What you will do >>
Looking through the records below, please work out how many lines contain "newval". Give only that number.

++++ Records for the task

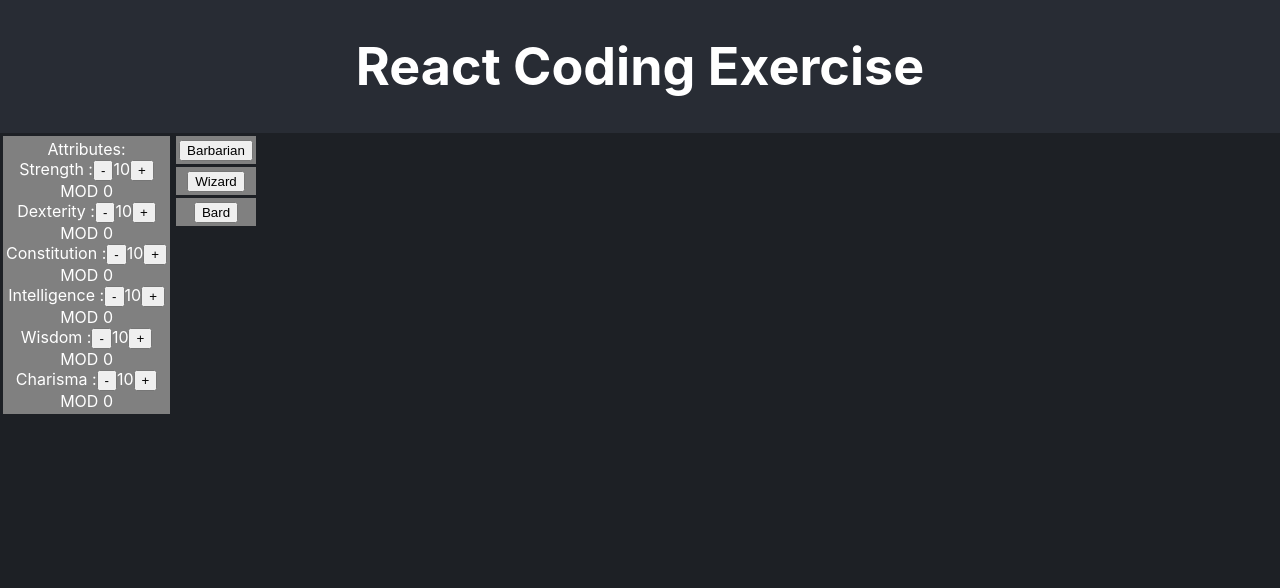
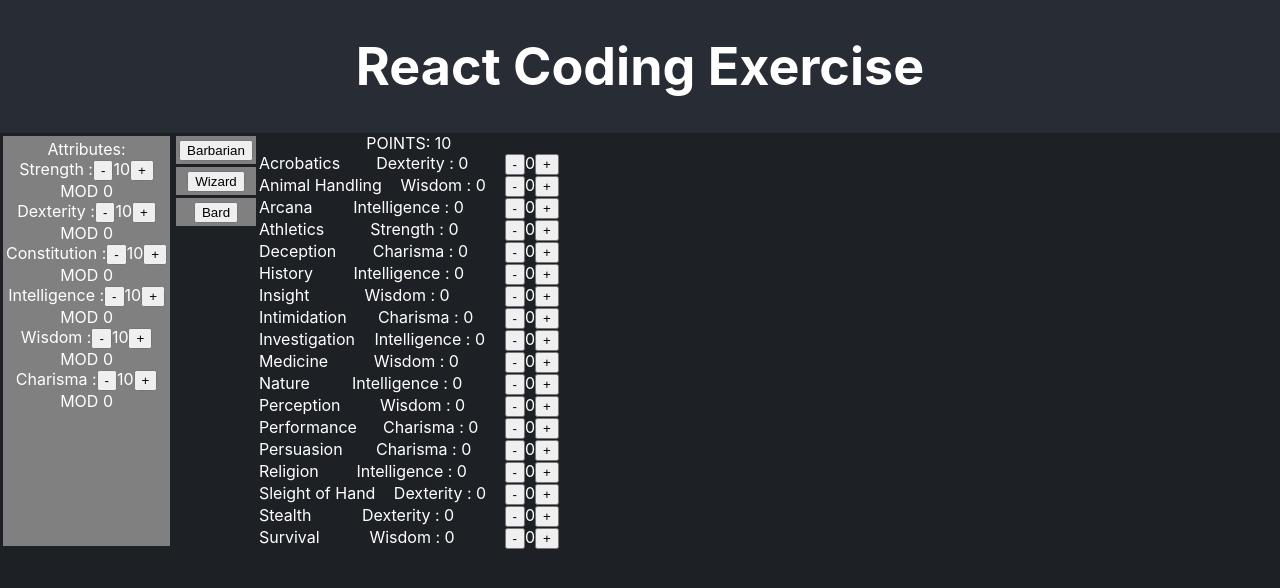
Before and after one commit to douglasjmcdo/recruiting-webapp-character, a React (Create React App) app: page / in a window 1280 px wide. Shown: the top 588 px of the page. Built offline with nearby package versions, Linux system fonts and the light colour scheme.

Commit message:
req5/skills
INCOMPLETE: hit 2hr mark
-pulled modifier variables up to parent Sheet component
-added skillset and skill component
-pass appropriate modifier forward to each skill

```diff
--- a/src/AttController/AttController.js
+++ b/src/AttController/AttController.js
@@ -1,7 +1,6 @@
 import { useEffect, useState } from "react";
 
-const AttController = ({name, val, setVal, index}) => {
-    const [modifier, setModifier] = useState(0);
+const AttController = ({name, val, setVal, mod, setMod, index}) => {
 
     function increment() {
         setVal(index, val + 1);
@@ -13,7 +12,10 @@ const AttController = ({name, val, setVal, index}) => {
 
     //recalculate modifier on value change
     useEffect(() => {
-        setModifier(Math.floor((val - 10) / 2));
+        let newmod = Math.floor((val - 10) / 2);
+        if (newmod != mod) {
+            setMod(index, newmod);
+        }
     }, [val])
 
     return (
@@ -23,7 +25,7 @@ const AttController = ({name, val, setVal, index}) => {
           {val}
           <button onClick={increment}>+</button>
 
-          <div>MOD {modifier}</div>
+          <div>MOD {mod}</div>
         </div>
     )
 }
--- a/src/Class/Class.js
+++ b/src/Class/Class.js
@@ -35,7 +35,7 @@ const Class = ({classname, classtributes, attributes}) => {
             </button>
             <ul className={"classtributes " + (hidden ? 'hidden' : '')}>
                 {Object.keys(classtributes).map((c, i) => (
-                        <li>
+                        <li key={c}>
                             {c} : {classtributes[c]}
                         </li>
                 ))}
--- a/src/Sheet/Sheet.js
+++ b/src/Sheet/Sheet.js
@@ -3,10 +3,12 @@ import AttController from "../AttController/AttController";
 import { ATTRIBUTE_LIST, CLASS_LIST } from "../consts";
 import './Sheet.css'
 import Class from "../Class/Class";
+import Skillset from "../Skillset/Skillset";
 
 const Sheet = () => {
     const [num, setNum] = useState(0);
     const [attributes, setAttributes] = useState([10, 10, 10, 10, 10, 10]);
+    const [mods, setMods] = useState([0, 0, 0, 0, 0, 0]);
     //let CLASS_ARR = JSON.stringify(CLASS_LIST);
 
     //pass in index to update and new val to set it to
@@ -21,6 +23,17 @@ const Sheet = () => {
         setAttributes(newarr);
     }
 
+    function setModX(index, newval) {
+        let newarr = mods.map((val, i) => {
+            if (i === index) {
+                return newval;
+            } else {
+                return val;
+            }
+        });
+        setMods(newarr);
+    }
+
     return (
         <div className="sheet">
 
@@ -32,6 +45,8 @@ const Sheet = () => {
                     name={ ATTRIBUTE_LIST[i] }
                     val={att}
                     setVal={setAttributeX}
+                    mod={mods[i]}
+                    setMod={setModX}
                     index={i}
                     />
                 ))}
@@ -47,6 +62,13 @@ const Sheet = () => {
                 ))}
             </div>
 
+            <div className="skillset">
+                <Skillset
+                    mods={mods}
+                />
+
+            </div>
+
 
         </div>
     )
--- /dev/null
+++ b/src/Skillset/Skill/Skill.js
@@ -0,0 +1,47 @@
+import { useEffect, useState } from "react";
+import "./skill.css";
+
+const Skill = ({mod, skill}) => {
+
+
+    const [value, setValue] = useState(0);
+    const [alloc, setAlloc] = useState(0);
+
+    function decrement() {
+        let newval = alloc - 1;
+        if (newval < 0) {
+            newval = 0;
+        }
+        setAlloc(newval);
+        return;
+    }
+
+    function increment() {
+        let newval = alloc + 1;
+        //TODO: add a check to ensure we dont surpass max
+        setAlloc(newval);
+        return;
+    }
+
+    //update value based on modifier and allocatedpoints
+    useEffect(() => {
+        setValue(mod + alloc);
+    },  [mod, alloc]);
+
+
+
+    return (
+        <div className="skill">
+            {skill.name}
+            <div>{skill.attributeModifier} : {mod}</div>
+
+            <div className="controls">
+                <button onClick={decrement}>-</button>
+                {value}
+                <button onClick={increment}>+</button>
+            </div>
+        </div>
+    )
+}
+
+export default Skill;
--- /dev/null
+++ b/src/Skillset/Skill/skill.css
@@ -0,0 +1,6 @@
+.skill {
+    display: flex;
+    flex-direction: row;
+    justify-content: space-between;
+    width: 300px;
+}
--- /dev/null
+++ b/src/Skillset/Skillset.js
@@ -0,0 +1,40 @@
+import { useEffect, useState } from "react";
+import { SKILL_LIST } from "../consts";
+import { ATTRIBUTE_LIST } from "../consts";
+import Skill from "./Skill/Skill";
+
+const Skillset = ({mods}) => {
+
+    const [skillpoint, setSkillpoint] = useState(10);
+    //recalculate skillpoints on intmod change
+    useEffect(() => {
+        let newsp = (10 + (4*mods[3]));
+        if (newsp < 0) { newsp = 0};
+        setSkillpoint(newsp);
+    }, [mods[3]])
+
+    function findmod(attrname) {
+        for (let i = 0; i < ATTRIBUTE_LIST.length; i++) {
+            if (attrname === ATTRIBUTE_LIST[i]) {
+                return mods[i];
+            }
+        }
+    }
+
+    return (
+        <div className="skillsetlist">
+            POINTS: {skillpoint}
+
+            {Object.keys(SKILL_LIST).map((c, i) => (
+
+                <Skill className="skill"
+                mod={findmod(SKILL_LIST[c].attributeModifier)}
+                skill={SKILL_LIST[c]}>
+                </Skill>
+
+            ))}
+        </div>
+    )
+}
+
+export default Skillset;
```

++++++++

Exercise answer >>
8